Make an exact copy of the entries below with the pictures removed.
*** Opening Provided data ***
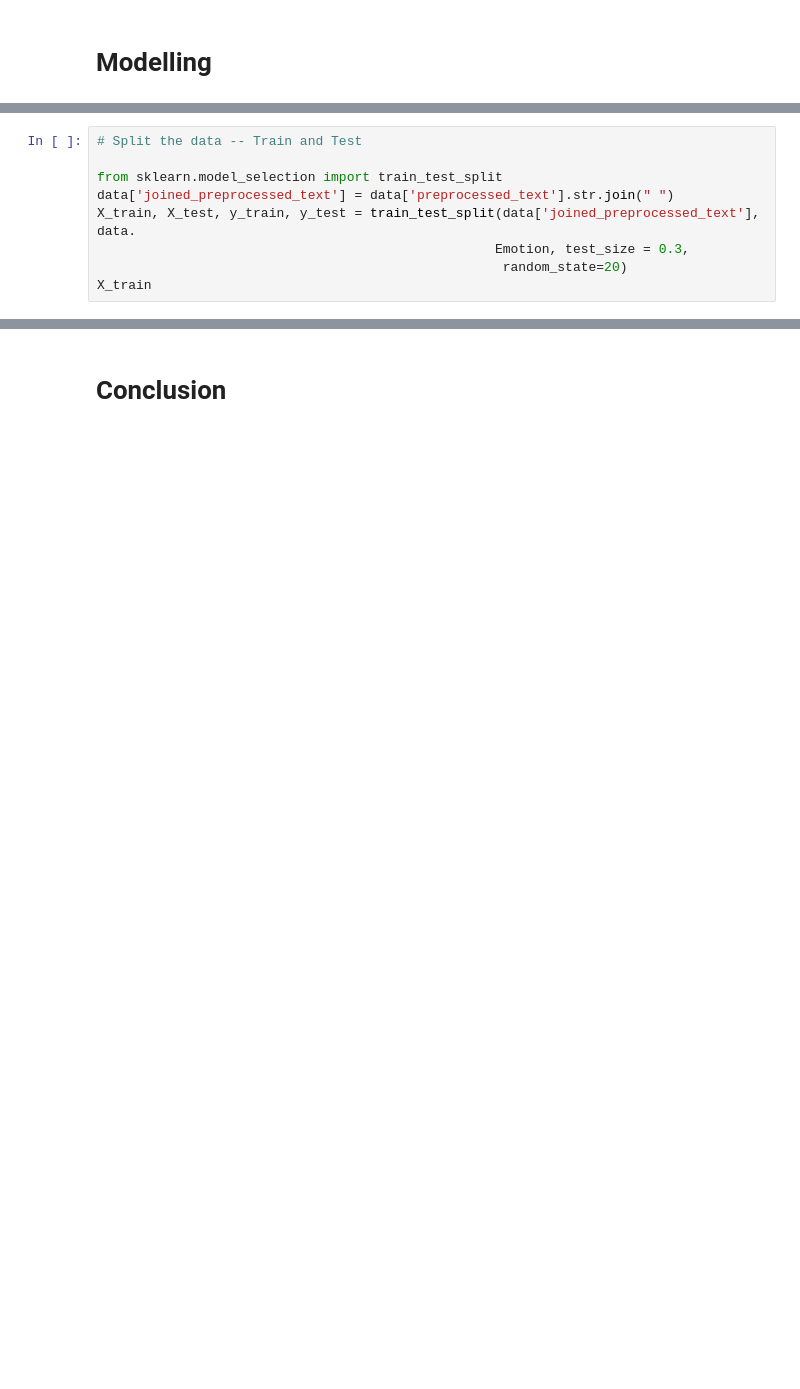
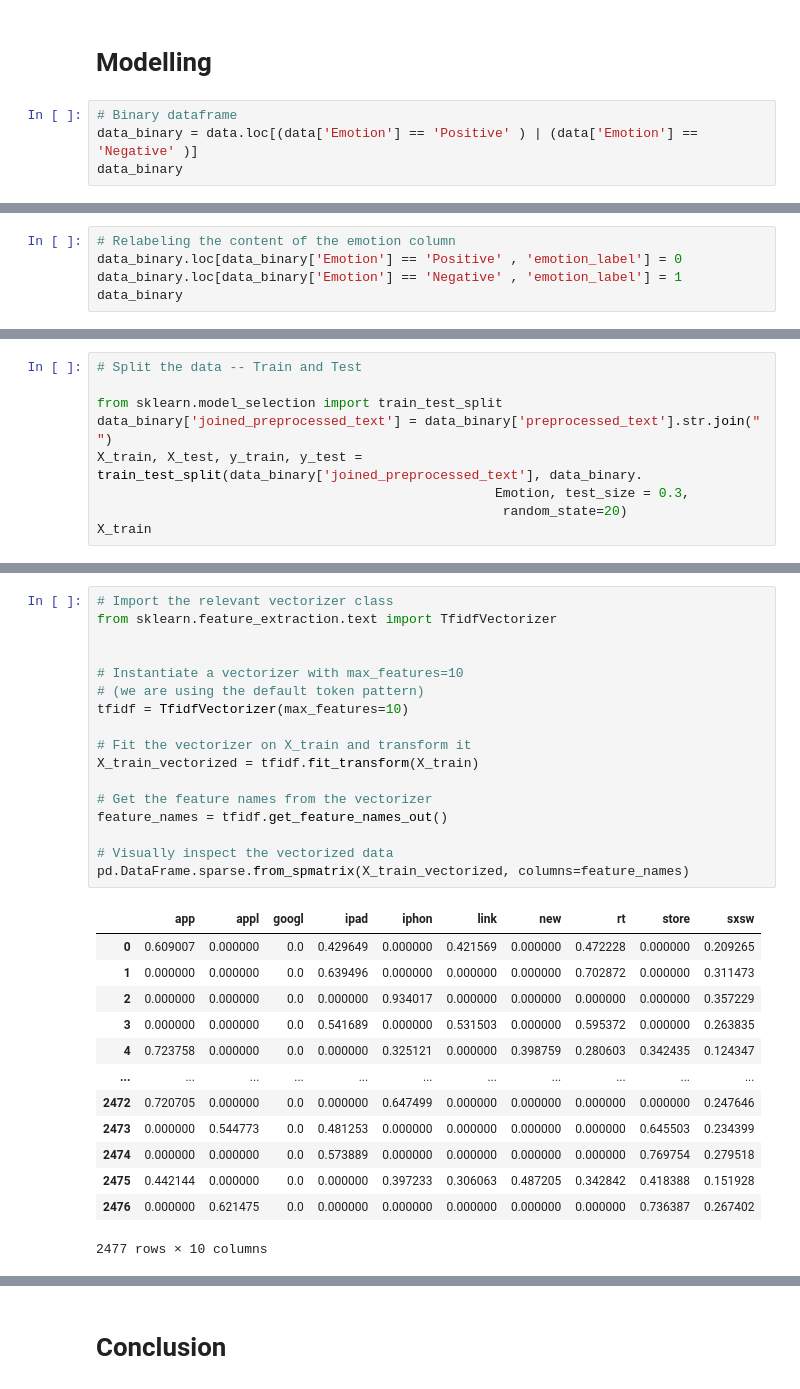
Before and after one commit to R3TR0Quan/twitter-sentiment-analysis, a Jupyter notebook: notebook.ipynb, the cells around one changed output, grey strips where cells are left out. Cells and saved outputs as stored; diff of their text form; blank space fills up the shorter version.

```diff
--- a/notebook.ipynb
+++ b/notebook.ipynb
@@ -410,2 +420,6 @@ tweet_scored[:50]
 # %% [markdown]
 # Modelling
+# %%
+# Binary dataframe
+data_binary = data.loc[(data['Emotion'] == 'Positive' ) | (data['Emotion'] == 'Negative' )]
+data_binary
@@ -411,0 +440,5 @@ tweet_scored[:50]
+# %%
+# Relabeling the content of the emotion column
+data_binary.loc[data_binary['Emotion'] == 'Positive' , 'emotion_label'] = 0
+data_binary.loc[data_binary['Emotion'] == 'Negative' , 'emotion_label'] = 1
+data_binary
@@ -413,8 +460,8 @@ tweet_scored[:50]
 # Split the data -- Train and Test
 
 from sklearn.model_selection import train_test_split
-data['joined_preprocessed_text'] = data['preprocessed_text'].str.join(" ")
-X_train, X_test, y_train, y_test = train_test_split(data['joined_preprocessed_text'], data.
+data_binary['joined_preprocessed_text'] = data_binary['preprocessed_text'].str.join(" ")
+X_train, X_test, y_train, y_test = train_test_split(data_binary['joined_preprocessed_text'], data_binary.
                                                    Emotion, test_size = 0.3,
                                                     random_state=20)
 X_train
@@ -433,0 +481,31 @@ Name: joined_preprocessed_text, Length: 6239, dtype: object
+# %%
+# Import the relevant vectorizer class
+from sklearn.feature_extraction.text import TfidfVectorizer
+
+
+# Instantiate a vectorizer with max_features=10
+# (we are using the default token pattern)
+tfidf = TfidfVectorizer(max_features=10)
+
+# Fit the vectorizer on X_train and transform it
+X_train_vectorized = tfidf.fit_transform(X_train)
+
+# Get the feature names from the vectorizer
+feature_names = tfidf.get_feature_names_out()
+
+# Visually inspect the vectorized data
+pd.DataFrame.sparse.from_spmatrix(X_train_vectorized, columns=feature_names)
+# %% [output]
+|  | app | appl | googl | ipad | iphon | link | new | rt | store | sxsw |
+| 0 | 0.609007 | 0.000000 | 0.0 | 0.429649 | 0.000000 | 0.421569 | 0.000000 | 0.472228 | 0.000000 | 0.209265 |
+| 1 | 0.000000 | 0.000000 | 0.0 | 0.639496 | 0.000000 | 0.000000 | 0.000000 | 0.702872 | 0.000000 | 0.311473 |
+| 2 | 0.000000 | 0.000000 | 0.0 | 0.000000 | 0.934017 | 0.000000 | 0.000000 | 0.000000 | 0.000000 | 0.357229 |
+| 3 | 0.000000 | 0.000000 | 0.0 | 0.541689 | 0.000000 | 0.531503 | 0.000000 | 0.595372 | 0.000000 | 0.263835 |
+| 4 | 0.723758 | 0.000000 | 0.0 | 0.000000 | 0.325121 | 0.000000 | 0.398759 | 0.280603 | 0.342435 | 0.124347 |
+| ... | ... | ... | ... | ... | ... | ... | ... | ... | ... | ... |
+| 2472 | 0.720705 | 0.000000 | 0.0 | 0.000000 | 0.647499 | 0.000000 | 0.000000 | 0.000000 | 0.000000 | 0.247646 |
+| 2473 | 0.000000 | 0.544773 | 0.0 | 0.481253 | 0.000000 | 0.000000 | 0.000000 | 0.000000 | 0.645503 | 0.234399 |
+| 2474 | 0.000000 | 0.000000 | 0.0 | 0.573889 | 0.000000 | 0.000000 | 0.000000 | 0.000000 | 0.769754 | 0.279518 |
+| 2475 | 0.442144 | 0.000000 | 0.0 | 0.000000 | 0.397233 | 0.306063 | 0.487205 | 0.342842 | 0.418388 | 0.151928 |
+| 2476 | 0.000000 | 0.621475 | 0.0 | 0.000000 | 0.000000 | 0.000000 | 0.000000 | 0.000000 | 0.736387 | 0.267402 |
+2477 rows × 10 columns
```
Also changed, not shown: parts of 25 cells of this notebook.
*** Closing Provided data ***
• _Result below_:
Before and after one commit to R3TR0Quan/twitter-sentiment-analysis, a Jupyter notebook: notebook.ipynb, the cells around one changed output, grey strips where cells are left out. Cells and saved outputs as stored; diff of their text form; blank space fills up the shorter version.

```diff
--- a/notebook.ipynb
+++ b/notebook.ipynb
@@ -410,2 +420,6 @@ tweet_scored[:50]
 # %% [markdown]
 # Modelling
+# %%
+# Binary dataframe
+data_binary = data.loc[(data['Emotion'] == 'Positive' ) | (data['Emotion'] == 'Negative' )]
+data_binary
@@ -411,0 +440,5 @@ tweet_scored[:50]
+# %%
+# Relabeling the content of the emotion column
+data_binary.loc[data_binary['Emotion'] == 'Positive' , 'emotion_label'] = 0
+data_binary.loc[data_binary['Emotion'] == 'Negative' , 'emotion_label'] = 1
+data_binary
@@ -413,8 +460,8 @@ tweet_scored[:50]
 # Split the data -- Train and Test
 
 from sklearn.model_selection import train_test_split
-data['joined_preprocessed_text'] = data['preprocessed_text'].str.join(" ")
-X_train, X_test, y_train, y_test = train_test_split(data['joined_preprocessed_text'], data.
+data_binary['joined_preprocessed_text'] = data_binary['preprocessed_text'].str.join(" ")
+X_train, X_test, y_train, y_test = train_test_split(data_binary['joined_preprocessed_text'], data_binary.
                                                    Emotion, test_size = 0.3,
                                                     random_state=20)
 X_train
@@ -433,0 +481,31 @@ Name: joined_preprocessed_text, Length: 6239, dtype: object
+# %%
+# Import the relevant vectorizer class
+from sklearn.feature_extraction.text import TfidfVectorizer
+
+
+# Instantiate a vectorizer with max_features=10
+# (we are using the default token pattern)
+tfidf = TfidfVectorizer(max_features=10)
+
+# Fit the vectorizer on X_train and transform it
+X_train_vectorized = tfidf.fit_transform(X_train)
+
+# Get the feature names from the vectorizer
+feature_names = tfidf.get_feature_names_out()
+
+# Visually inspect the vectorized data
+pd.DataFrame.sparse.from_spmatrix(X_train_vectorized, columns=feature_names)
+# %% [output]
+|  | app | appl | googl | ipad | iphon | link | new | rt | store | sxsw |
+| 0 | 0.609007 | 0.000000 | 0.0 | 0.429649 | 0.000000 | 0.421569 | 0.000000 | 0.472228 | 0.000000 | 0.209265 |
+| 1 | 0.000000 | 0.000000 | 0.0 | 0.639496 | 0.000000 | 0.000000 | 0.000000 | 0.702872 | 0.000000 | 0.311473 |
+| 2 | 0.000000 | 0.000000 | 0.0 | 0.000000 | 0.934017 | 0.000000 | 0.000000 | 0.000000 | 0.000000 | 0.357229 |
+| 3 | 0.000000 | 0.000000 | 0.0 | 0.541689 | 0.000000 | 0.531503 | 0.000000 | 0.595372 | 0.000000 | 0.263835 |
+| 4 | 0.723758 | 0.000000 | 0.0 | 0.000000 | 0.325121 | 0.000000 | 0.398759 | 0.280603 | 0.342435 | 0.124347 |
+| ... | ... | ... | ... | ... | ... | ... | ... | ... | ... | ... |
+| 2472 | 0.720705 | 0.000000 | 0.0 | 0.000000 | 0.647499 | 0.000000 | 0.000000 | 0.000000 | 0.000000 | 0.247646 |
+| 2473 | 0.000000 | 0.544773 | 0.0 | 0.481253 | 0.000000 | 0.000000 | 0.000000 | 0.000000 | 0.645503 | 0.234399 |
+| 2474 | 0.000000 | 0.000000 | 0.0 | 0.573889 | 0.000000 | 0.000000 | 0.000000 | 0.000000 | 0.769754 | 0.279518 |
+| 2475 | 0.442144 | 0.000000 | 0.0 | 0.000000 | 0.397233 | 0.306063 | 0.487205 | 0.342842 | 0.418388 | 0.151928 |
+| 2476 | 0.000000 | 0.621475 | 0.0 | 0.000000 | 0.000000 | 0.000000 | 0.000000 | 0.000000 | 0.736387 | 0.267402 |
+2477 rows × 10 columns
```
Also changed, not shown: parts of 25 cells of this notebook.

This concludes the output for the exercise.